YOUR GOAL: Leave the pictures out and restate each entry below word for word.

MATERIAL TO PROCESS:
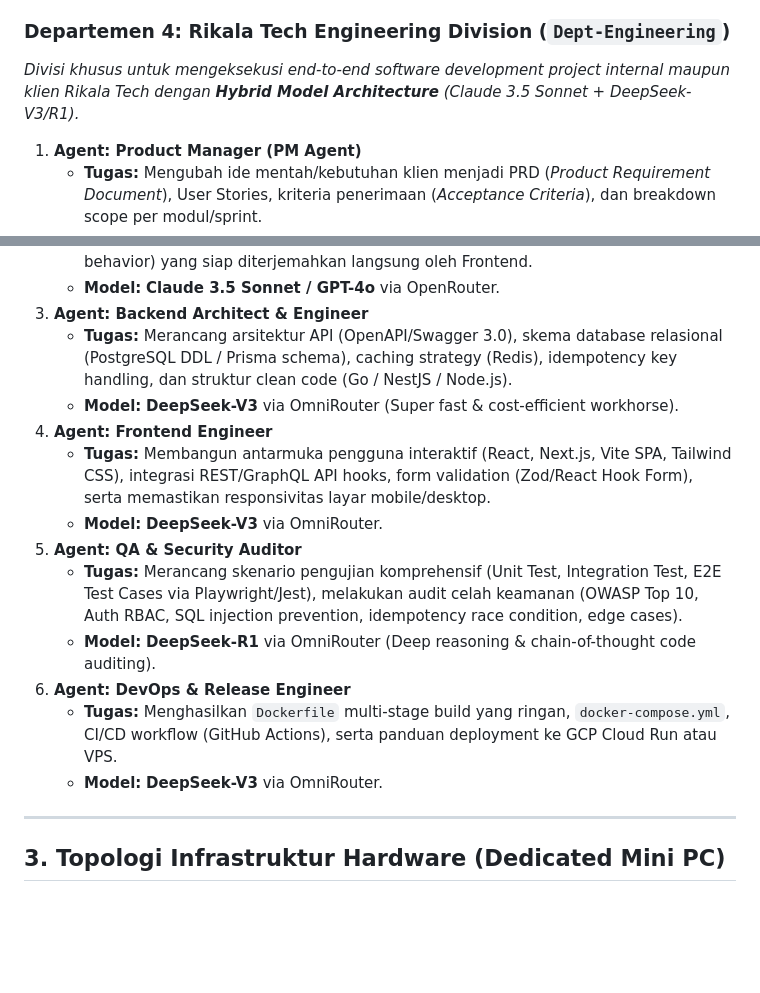
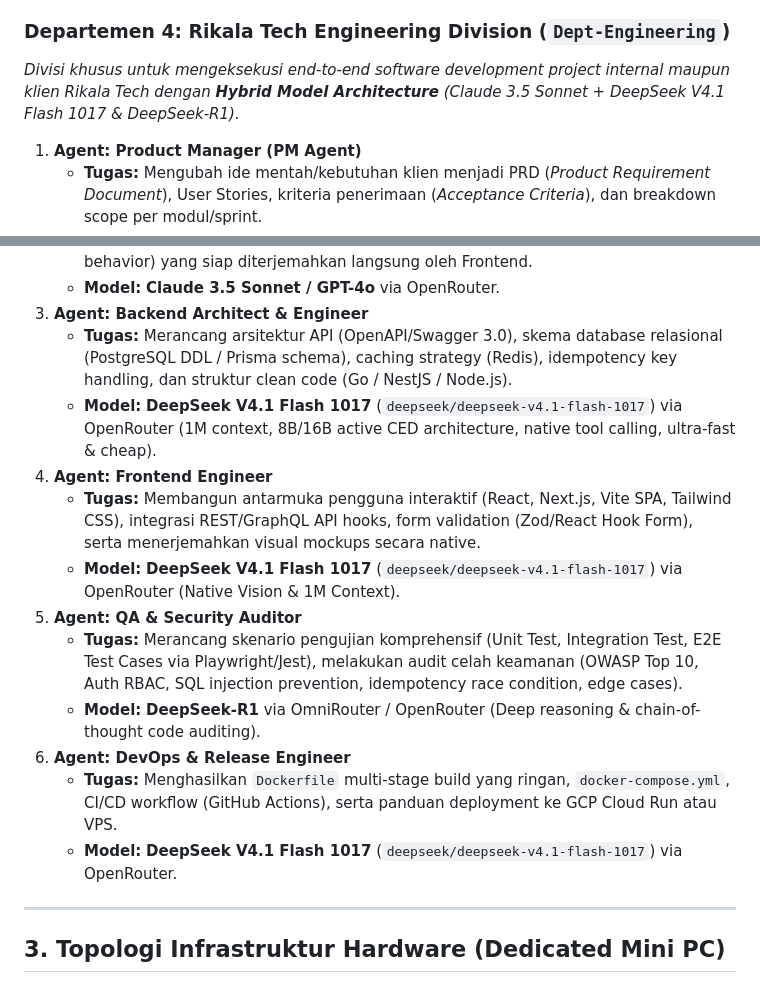
Before and after one commit to DewaBiara/obsidian-vault, a Markdown page: 01_Projects/Master_Plan_Kantor_AI_Mini_PC.md, 2 parts joined by grey strips. Rendered like a GitHub page; blank space fills up the shorter version.

Commit message:
docs: set DeepSeek V4.1 Flash 1017 as primary coder model for Rikala Tech engineering division

```diff
--- a/01_Projects/Master_Plan_Kantor_AI_Mini_PC.md
+++ b/01_Projects/Master_Plan_Kantor_AI_Mini_PC.md
@@ -73,7 +73,7 @@ User berkomunikasi melalui **Discord** dengan **Thena (Chief of Staff)**. Thena
    - **Tugas:** Membaca database lead (hasil scraper Google Maps Canggu/Seminyak/Ubud) dan menghasilkan draf penawaran personal untuk WhatsApp/Email/Instagram DM.
 
 ### Departemen 4: Rikala Tech Engineering Division (`Dept-Engineering`)
-*Divisi khusus untuk mengeksekusi end-to-end software development project internal maupun klien Rikala Tech dengan **Hybrid Model Architecture** (Claude 3.5 Sonnet + DeepSeek-V3/R1).*
+*Divisi khusus untuk mengeksekusi end-to-end software development project internal maupun klien Rikala Tech dengan **Hybrid Model Architecture** (Claude 3.5 Sonnet + DeepSeek V4.1 Flash 1017 & DeepSeek-R1).*
 
 1. **Agent: Product Manager (PM Agent)**
    - **Tugas:** Mengubah ide mentah/kebutuhan klien menjadi PRD (*Product Requirement Document*), User Stories, kriteria penerimaan (*Acceptance Criteria*), dan breakdown scope per modul/sprint.
@@ -84,16 +84,16 @@ User berkomunikasi melalui **Discord** dengan **Thena (Chief of Staff)**. Thena
    - **Model:** **Claude 3.5 Sonnet / GPT-4o** via OpenRouter.
 3. **Agent: Backend Architect & Engineer**
    - **Tugas:** Merancang arsitektur API (OpenAPI/Swagger 3.0), skema database relasional (PostgreSQL DDL / Prisma schema), caching strategy (Redis), idempotency key handling, dan struktur clean code (Go / NestJS / Node.js).
-   - **Model:** **DeepSeek-V3** via OmniRouter (Super fast & cost-efficient workhorse).
+   - **Model:** **DeepSeek V4.1 Flash 1017** (`deepseek/deepseek-v4.1-flash-1017`) via OpenRouter (1M context, 8B/16B active CED architecture, native tool calling, ultra-fast & cheap).
 4. **Agent: Frontend Engineer**
-   - **Tugas:** Membangun antarmuka pengguna interaktif (React, Next.js, Vite SPA, Tailwind CSS), integrasi REST/GraphQL API hooks, form validation (Zod/React Hook Form), serta memastikan responsivitas layar mobile/desktop.
-   - **Model:** **DeepSeek-V3** via OmniRouter.
+   - **Tugas:** Membangun antarmuka pengguna interaktif (React, Next.js, Vite SPA, Tailwind CSS), integrasi REST/GraphQL API hooks, form validation (Zod/React Hook Form), serta menerjemahkan visual mockups secara native.
+   - **Model:** **DeepSeek V4.1 Flash 1017** (`deepseek/deepseek-v4.1-flash-1017`) via OpenRouter (Native Vision & 1M Context).
 5. **Agent: QA & Security Auditor**
    - **Tugas:** Merancang skenario pengujian komprehensif (Unit Test, Integration Test, E2E Test Cases via Playwright/Jest), melakukan audit celah keamanan (OWASP Top 10, Auth RBAC, SQL injection prevention, idempotency race condition, edge cases).
-   - **Model:** **DeepSeek-R1** via OmniRouter (Deep reasoning & chain-of-thought code auditing).
+   - **Model:** **DeepSeek-R1** via OmniRouter / OpenRouter (Deep reasoning & chain-of-thought code auditing).
 6. **Agent: DevOps & Release Engineer**
    - **Tugas:** Menghasilkan `Dockerfile` multi-stage build yang ringan, `docker-compose.yml`, CI/CD workflow (GitHub Actions), serta panduan deployment ke GCP Cloud Run atau VPS.
-   - **Model:** **DeepSeek-V3** via OmniRouter.
+   - **Model:** **DeepSeek V4.1 Flash 1017** (`deepseek/deepseek-v4.1-flash-1017`) via OpenRouter.
 
 ---
 
```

RESPONSE FOR THIS EXERCISE:
Before and after one commit to DewaBiara/obsidian-vault, a Markdown page: 01_Projects/Master_Plan_Kantor_AI_Mini_PC.md, 2 parts joined by grey strips. Rendered like a GitHub page; blank space fills up the shorter version.

Commit message:
docs: set DeepSeek V4.1 Flash 1017 as primary coder model for Rikala Tech engineering division

```diff
--- a/01_Projects/Master_Plan_Kantor_AI_Mini_PC.md
+++ b/01_Projects/Master_Plan_Kantor_AI_Mini_PC.md
@@ -73,7 +73,7 @@ User berkomunikasi melalui **Discord** dengan **Thena (Chief of Staff)**. Thena
    - **Tugas:** Membaca database lead (hasil scraper Google Maps Canggu/Seminyak/Ubud) dan menghasilkan draf penawaran personal untuk WhatsApp/Email/Instagram DM.
 
 ### Departemen 4: Rikala Tech Engineering Division (`Dept-Engineering`)
-*Divisi khusus untuk mengeksekusi end-to-end software development project internal maupun klien Rikala Tech dengan **Hybrid Model Architecture** (Claude 3.5 Sonnet + DeepSeek-V3/R1).*
+*Divisi khusus untuk mengeksekusi end-to-end software development project internal maupun klien Rikala Tech dengan **Hybrid Model Architecture** (Claude 3.5 Sonnet + DeepSeek V4.1 Flash 1017 & DeepSeek-R1).*
 
 1. **Agent: Product Manager (PM Agent)**
    - **Tugas:** Mengubah ide mentah/kebutuhan klien menjadi PRD (*Product Requirement Document*), User Stories, kriteria penerimaan (*Acceptance Criteria*), dan breakdown scope per modul/sprint.
@@ -84,16 +84,16 @@ User berkomunikasi melalui **Discord** dengan **Thena (Chief of Staff)**. Thena
    - **Model:** **Claude 3.5 Sonnet / GPT-4o** via OpenRouter.
 3. **Agent: Backend Architect & Engineer**
    - **Tugas:** Merancang arsitektur API (OpenAPI/Swagger 3.0), skema database relasional (PostgreSQL DDL / Prisma schema), caching strategy (Redis), idempotency key handling, dan struktur clean code (Go / NestJS / Node.js).
-   - **Model:** **DeepSeek-V3** via OmniRouter (Super fast & cost-efficient workhorse).
+   - **Model:** **DeepSeek V4.1 Flash 1017** (`deepseek/deepseek-v4.1-flash-1017`) via OpenRouter (1M context, 8B/16B active CED architecture, native tool calling, ultra-fast & cheap).
 4. **Agent: Frontend Engineer**
-   - **Tugas:** Membangun antarmuka pengguna interaktif (React, Next.js, Vite SPA, Tailwind CSS), integrasi REST/GraphQL API hooks, form validation (Zod/React Hook Form), serta memastikan responsivitas layar mobile/desktop.
-   - **Model:** **DeepSeek-V3** via OmniRouter.
+   - **Tugas:** Membangun antarmuka pengguna interaktif (React, Next.js, Vite SPA, Tailwind CSS), integrasi REST/GraphQL API hooks, form validation (Zod/React Hook Form), serta menerjemahkan visual mockups secara native.
+   - **Model:** **DeepSeek V4.1 Flash 1017** (`deepseek/deepseek-v4.1-flash-1017`) via OpenRouter (Native Vision & 1M Context).
 5. **Agent: QA & Security Auditor**
    - **Tugas:** Merancang skenario pengujian komprehensif (Unit Test, Integration Test, E2E Test Cases via Playwright/Jest), melakukan audit celah keamanan (OWASP Top 10, Auth RBAC, SQL injection prevention, idempotency race condition, edge cases).
-   - **Model:** **DeepSeek-R1** via OmniRouter (Deep reasoning & chain-of-thought code auditing).
+   - **Model:** **DeepSeek-R1** via OmniRouter / OpenRouter (Deep reasoning & chain-of-thought code auditing).
 6. **Agent: DevOps & Release Engineer**
    - **Tugas:** Menghasilkan `Dockerfile` multi-stage build yang ringan, `docker-compose.yml`, CI/CD workflow (GitHub Actions), serta panduan deployment ke GCP Cloud Run atau VPS.
-   - **Model:** **DeepSeek-V3** via OmniRouter.
+   - **Model:** **DeepSeek V4.1 Flash 1017** (`deepseek/deepseek-v4.1-flash-1017`) via OpenRouter.
 
 ---
 
```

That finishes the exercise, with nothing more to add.